What you need to know
The selecting and printing process of the textbooks have been completed, and it is unlikely the enforcement of the curriculum will be delayed.
Student protestors of the textbook controversy in Taiwan broke into the Legislative Yuan on the night of July 30 and requested the calling of an emergency meeting.
The Legislative Yuan along with Wu Si-hua, minister of the Ministry of Education, has decided to discuss next Tuesday whether or not the emergency meeting will be held.
CNA reports, Wang Jin-ping, president of the Legislative Yuan, says he also hopes the implementing of the new curriculum can be delayed, and has already advised executive departments to discuss the matter.

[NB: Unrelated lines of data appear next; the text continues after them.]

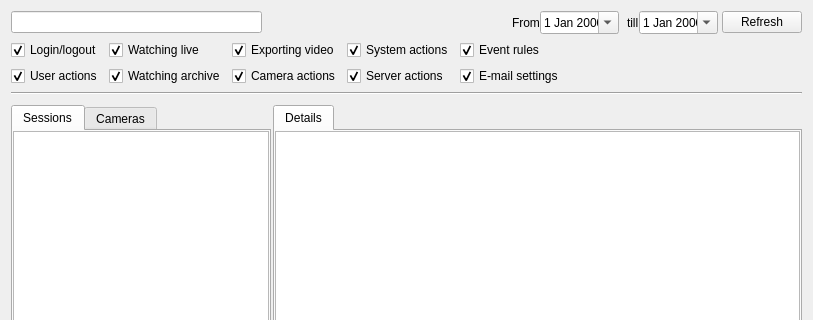
Qt form client/src/ui/dialogs/audit_log_dialog.ui (networkoptix/nx_open) before a commit; both pictures show x 0 to 813 and y 0 to 320 of the 813 by 719 pixel window.
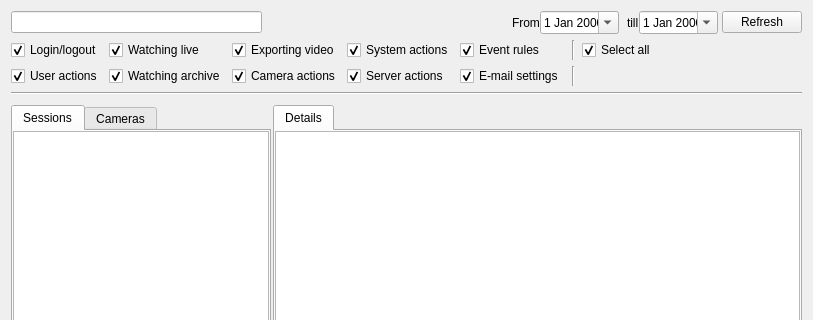
The same form after that commit. Custom widgets are drawn as their Qt base class.

Commit message:
(#VMS-313) - add select all for types
<==== Mercurial data ====>
Branch: prod_2.4.0

The edit to the form file:
```diff
--- a/client/src/ui/dialogs/audit_log_dialog.ui
+++ b/client/src/ui/dialogs/audit_log_dialog.ui
@@ -218,7 +218,7 @@
        </property>
       </widget>
      </item>
-     <item row="0" column="5">
+     <item row="0" column="7">
       <spacer name="horizontalSpacer_5">
        <property name="orientation">
         <enum>Qt::Horizontal</enum>
@@ -231,6 +231,48 @@
        </property>
       </spacer>
      </item>
+     <item row="0" column="6">
+      <widget class="QCheckBox" name="selectAllCheckBox">
+       <property name="text">
+        <string>Select all</string>
+       </property>
+       <property name="checked">
+        <bool>true</bool>
+       </property>
+      </widget>
+     </item>
+     <item row="0" column="5">
+      <widget class="Line" name="line_2">
+       <property name="minimumSize">
+        <size>
+         <width>6</width>
+         <height>0</height>
+        </size>
+       </property>
+       <property name="frameShadow">
+        <enum>QFrame::Sunken</enum>
+       </property>
+       <property name="lineWidth">
+        <number>1</number>
+       </property>
+       <property name="orientation">
+        <enum>Qt::Vertical</enum>
+       </property>
+      </widget>
+     </item>
+     <item row="1" column="5">
+      <widget class="Line" name="line_3">
+       <property name="minimumSize">
+        <size>
+         <width>6</width>
+         <height>0</height>
+        </size>
+       </property>
+       <property name="orientation">
+        <enum>Qt::Vertical</enum>
+       </property>
+      </widget>
+     </item>
     </layout>
    </item>
    <item>
```
The commit also changes 4 other files.
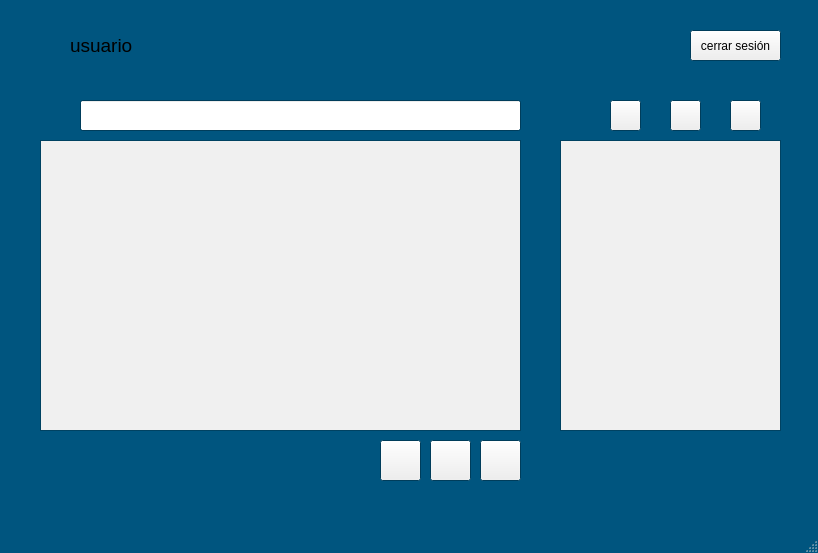
Before: the Qt Designer form gestor_apps/interfaz_1/mainwindow.ui in AgustinDelgadoEstevez04/Repositorio_Dam_Tarde_Aerolaser, drawn with Qt 5.
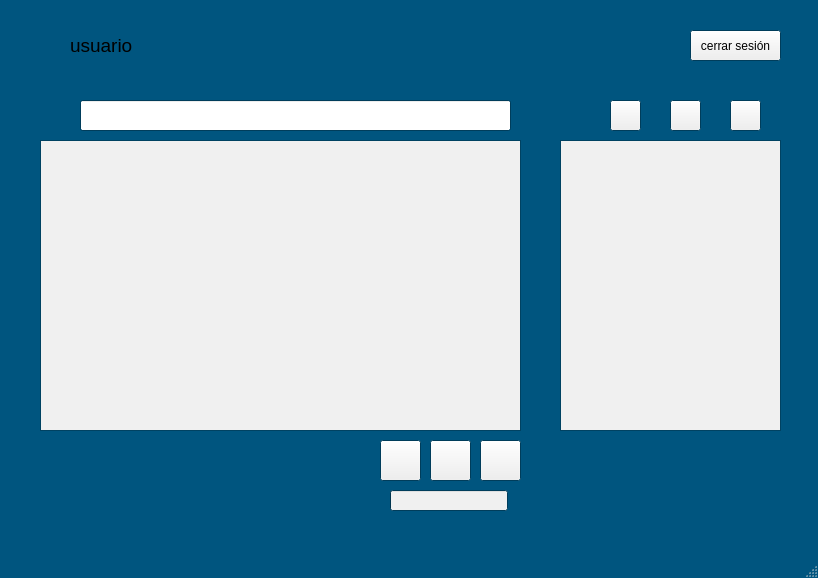
After: the same form once the commit is applied. Icons and pictures are not drawn.

Commit message: añadida barra de progreso al instalar y desinstalar apps

The edit to the form file:
```diff
--- a/gestor_apps/interfaz_1/mainwindow.ui
+++ b/gestor_apps/interfaz_1/mainwindow.ui
@@ -7,7 +7,7 @@
     <x>0</x>
     <y>0</y>
     <width>818</width>
-    <height>553</height>
+    <height>578</height>
    </rect>
   </property>
   <property name="palette">
@@ -255,7 +255,7 @@
      <rect>
       <x>80</x>
       <y>100</y>
-      <width>441</width>
+      <width>431</width>
       <height>31</height>
      </rect>
     </property>
@@ -565,6 +565,27 @@
      <bool>true</bool>
     </property>
    </widget>
+   <widget class="QProgressBar" name="barraProgreso">
+    <property name="geometry">
+     <rect>
+      <x>390</x>
+      <y>490</y>
+      <width>118</width>
+      <height>21</height>
+     </rect>
+    </property>
+    <property name="font">
+     <font>
+      <pointsize>16</pointsize>
+     </font>
+    </property>
+    <property name="value">
+     <number>0</number>
+    </property>
+    <property name="textVisible">
+     <bool>false</bool>
+    </property>
+   </widget>
   </widget>
   <widget class="QMenuBar" name="menubar">
    <property name="geometry">
```
The commit also changes 10 other files.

Lai Zhen-chang, organizer of the Taiwan Solidarity Union, relates that Wu said the ministry announced the curriculum last February and the textbooks have already been printed. If the curriculum is postponed, students will not receive textbooks. Wu also said supplementary teaching materials will be printed to resolve any differences in the textbooks.
Storm Media reports, DPP legislator Lin Shu-fen says, Wu, the KMT party and secretary general of the Executive Yuan insist on implementing the curriculum on August 1. The selecting and printing process of the textbooks have been completed, and it is unlikely the enforcement of the curriculum will be delayed.
Translated by Olivia Yang